Rising global temperatures will most likely result in mountain snowpack melting earlier in the year, but at a slower rate. While that may seem confusing at first, the mechanism is pretty easy to explain. Typically, most snowpack doesn’t start melting until the summer, when the sun in strongest in that region, and then it melts quickly.
But “when snowmelt shifts earlier in the year, the snow is no longer melting under the high sun angles of late spring and early summer,” said study lead author Keith Musselman. “The Sun just isn’t providing enough energy at that time of year to drive high snowmelt rates.”
But rising temperatures will mean less snowfall generally, so there will be less snow—and that snow will be melting more slowly over a longer period. That means less danger of flashfloods in certain areas, but it can also have a number of negative impacts. For one, slower melting means less water ends up in streams because it gets soaked up by plants instead. This, in turn, means that the streams have less water, which can impact whole ecosystems, as well as urban water supplies that rely on seasonal snowmelt
“We found a decrease in the total volume of meltwater—which makes sense given that we expect there to be less snow overall in the future,” Musselman said. “But even with this decrease, we found an increase in the amount of water produced at low melt rates and, on the flip side, a decrease in the amount of water produced at high melt rates.”
The impacts could reach far beyond the immediate area affected. Reductions in melt rates could mean fewer spring floods—which would be great for infrastructure, but not so good for the ecosystems that depend on those annual floods. The meltwater will likely be warmer, which could affect trout and other fish species.
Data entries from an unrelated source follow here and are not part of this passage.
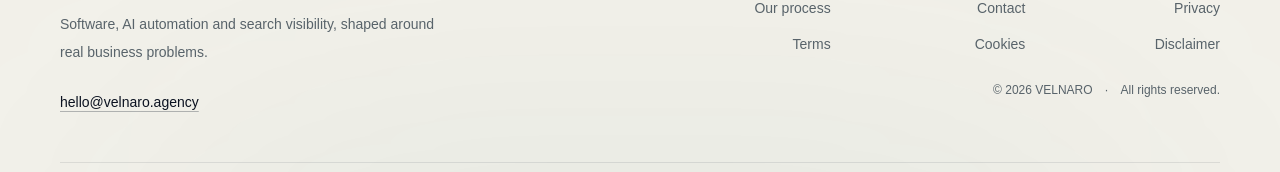
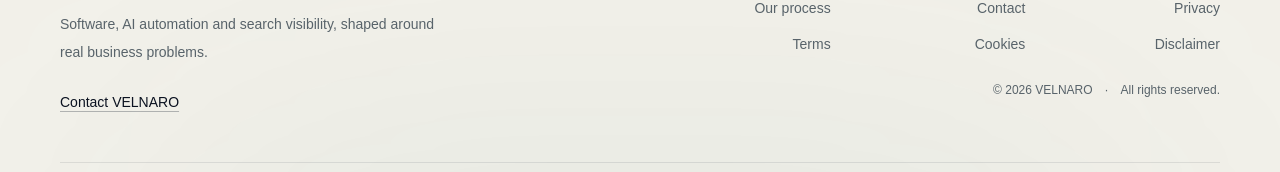
Before and after one commit to devtalish/velnaro-web, a Next.js app: page /ai-automation in a window 1280 px wide. Shown: the part 6184-6356 px from the top of the page. Built offline with nearby package versions, Linux system fonts and the light colour scheme; no server answers; a web font is replaced by a local one.

Commit message:
Use contact form until the Velnaro mailbox is configured

```diff
--- a/components/sections/footer.tsx
+++ b/components/sections/footer.tsx
@@ -3,7 +3,6 @@
 import { useRef, type FC } from "react";
 import { motion, useInView, useMotionValue, useReducedMotion, useTransform } from "motion/react";
 import Link from "next/link";
-import { CONTACT_EMAIL } from "@/constants/portfolio-constants";
 import { VelnaroLogoWithWordmark } from "@/components/ui/velnaro-logo";
 
 const WaterWordmark: FC = () => {
@@ -82,9 +81,9 @@ export const Footer: FC = () => {
           <p className="mt-4 max-w-sm text-sm leading-7 text-muted">
             Software, AI automation and search visibility, shaped around real business problems.
           </p>
-          <a href={`mailto:${CONTACT_EMAIL}`} className="mt-4 inline-flex min-h-10 items-center text-sm font-medium text-graphite underline decoration-slate/30 underline-offset-4 transition-colors hover:text-deep-teal hover:decoration-deep-teal">
-            {CONTACT_EMAIL}
-          </a>
+          <Link href="/#contact" className="mt-4 inline-flex min-h-10 items-center text-sm font-medium text-graphite underline decoration-slate/30 underline-offset-4 transition-colors hover:text-deep-teal hover:decoration-deep-teal">
+            Contact VELNARO
+          </Link>
         </div>
 
         <div className="flex flex-col gap-7 md:items-end">
```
These are some significant and problematic implications, though how exactly we can deal with such problems remains to be seen. Obviously, this is another piece of evidence in favor of working to combat global climate change.